- _EXERCISE_
This task calls for every line of the material to be output verbatim.

RECORD EXTRACTS Block Start

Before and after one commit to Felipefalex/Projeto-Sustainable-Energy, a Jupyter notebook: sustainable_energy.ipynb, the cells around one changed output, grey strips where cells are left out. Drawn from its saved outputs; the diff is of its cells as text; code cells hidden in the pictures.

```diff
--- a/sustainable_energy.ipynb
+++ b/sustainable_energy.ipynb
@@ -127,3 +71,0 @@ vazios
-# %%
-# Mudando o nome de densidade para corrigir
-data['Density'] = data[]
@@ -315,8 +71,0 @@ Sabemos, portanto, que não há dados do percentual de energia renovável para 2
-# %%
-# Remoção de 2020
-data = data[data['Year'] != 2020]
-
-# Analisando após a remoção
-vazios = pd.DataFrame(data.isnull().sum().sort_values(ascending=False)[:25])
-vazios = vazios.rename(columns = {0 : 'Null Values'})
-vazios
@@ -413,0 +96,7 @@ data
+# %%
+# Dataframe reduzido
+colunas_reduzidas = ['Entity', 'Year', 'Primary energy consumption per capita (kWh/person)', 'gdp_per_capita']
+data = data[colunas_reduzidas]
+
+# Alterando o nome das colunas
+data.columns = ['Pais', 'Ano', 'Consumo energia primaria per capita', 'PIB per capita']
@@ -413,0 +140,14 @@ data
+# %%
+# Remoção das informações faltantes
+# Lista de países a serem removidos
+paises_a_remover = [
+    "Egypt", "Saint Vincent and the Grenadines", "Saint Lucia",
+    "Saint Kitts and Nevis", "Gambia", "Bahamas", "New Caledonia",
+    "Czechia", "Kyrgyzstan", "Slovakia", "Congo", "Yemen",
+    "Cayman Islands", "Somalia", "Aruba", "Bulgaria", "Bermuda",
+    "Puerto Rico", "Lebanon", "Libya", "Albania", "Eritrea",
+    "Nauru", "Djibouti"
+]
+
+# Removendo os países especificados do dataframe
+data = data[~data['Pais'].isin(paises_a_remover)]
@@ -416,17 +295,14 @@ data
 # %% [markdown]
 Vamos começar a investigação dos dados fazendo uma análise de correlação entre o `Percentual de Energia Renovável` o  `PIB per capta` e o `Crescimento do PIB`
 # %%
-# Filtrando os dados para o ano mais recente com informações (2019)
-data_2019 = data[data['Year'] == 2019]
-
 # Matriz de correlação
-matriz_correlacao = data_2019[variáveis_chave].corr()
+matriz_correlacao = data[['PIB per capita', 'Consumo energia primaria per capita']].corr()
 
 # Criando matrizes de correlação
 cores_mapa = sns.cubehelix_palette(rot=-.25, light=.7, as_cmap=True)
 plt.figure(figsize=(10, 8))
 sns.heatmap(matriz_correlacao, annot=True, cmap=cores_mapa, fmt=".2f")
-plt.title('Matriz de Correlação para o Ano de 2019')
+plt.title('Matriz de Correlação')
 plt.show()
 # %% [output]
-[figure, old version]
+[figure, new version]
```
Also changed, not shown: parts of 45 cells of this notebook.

RECORD EXTRACTS Block End

- _TASK RESULT_
Before and after one commit to Felipefalex/Projeto-Sustainable-Energy, a Jupyter notebook: sustainable_energy.ipynb, the cells around one changed output, grey strips where cells are left out. Drawn from its saved outputs; the diff is of its cells as text; code cells hidden in the pictures.

```diff
--- a/sustainable_energy.ipynb
+++ b/sustainable_energy.ipynb
@@ -127,3 +71,0 @@ vazios
-# %%
-# Mudando o nome de densidade para corrigir
-data['Density'] = data[]
@@ -315,8 +71,0 @@ Sabemos, portanto, que não há dados do percentual de energia renovável para 2
-# %%
-# Remoção de 2020
-data = data[data['Year'] != 2020]
-
-# Analisando após a remoção
-vazios = pd.DataFrame(data.isnull().sum().sort_values(ascending=False)[:25])
-vazios = vazios.rename(columns = {0 : 'Null Values'})
-vazios
@@ -413,0 +96,7 @@ data
+# %%
+# Dataframe reduzido
+colunas_reduzidas = ['Entity', 'Year', 'Primary energy consumption per capita (kWh/person)', 'gdp_per_capita']
+data = data[colunas_reduzidas]
+
+# Alterando o nome das colunas
+data.columns = ['Pais', 'Ano', 'Consumo energia primaria per capita', 'PIB per capita']
@@ -413,0 +140,14 @@ data
+# %%
+# Remoção das informações faltantes
+# Lista de países a serem removidos
+paises_a_remover = [
+    "Egypt", "Saint Vincent and the Grenadines", "Saint Lucia",
+    "Saint Kitts and Nevis", "Gambia", "Bahamas", "New Caledonia",
+    "Czechia", "Kyrgyzstan", "Slovakia", "Congo", "Yemen",
+    "Cayman Islands", "Somalia", "Aruba", "Bulgaria", "Bermuda",
+    "Puerto Rico", "Lebanon", "Libya", "Albania", "Eritrea",
+    "Nauru", "Djibouti"
+]
+
+# Removendo os países especificados do dataframe
+data = data[~data['Pais'].isin(paises_a_remover)]
@@ -416,17 +295,14 @@ data
 # %% [markdown]
 Vamos começar a investigação dos dados fazendo uma análise de correlação entre o `Percentual de Energia Renovável` o  `PIB per capta` e o `Crescimento do PIB`
 # %%
-# Filtrando os dados para o ano mais recente com informações (2019)
-data_2019 = data[data['Year'] == 2019]
-
 # Matriz de correlação
-matriz_correlacao = data_2019[variáveis_chave].corr()
+matriz_correlacao = data[['PIB per capita', 'Consumo energia primaria per capita']].corr()
 
 # Criando matrizes de correlação
 cores_mapa = sns.cubehelix_palette(rot=-.25, light=.7, as_cmap=True)
 plt.figure(figsize=(10, 8))
 sns.heatmap(matriz_correlacao, annot=True, cmap=cores_mapa, fmt=".2f")
-plt.title('Matriz de Correlação para o Ano de 2019')
+plt.title('Matriz de Correlação')
 plt.show()
 # %% [output]
-[figure, old version]
+[figure, new version]
```
Also changed, not shown: parts of 45 cells of this notebook.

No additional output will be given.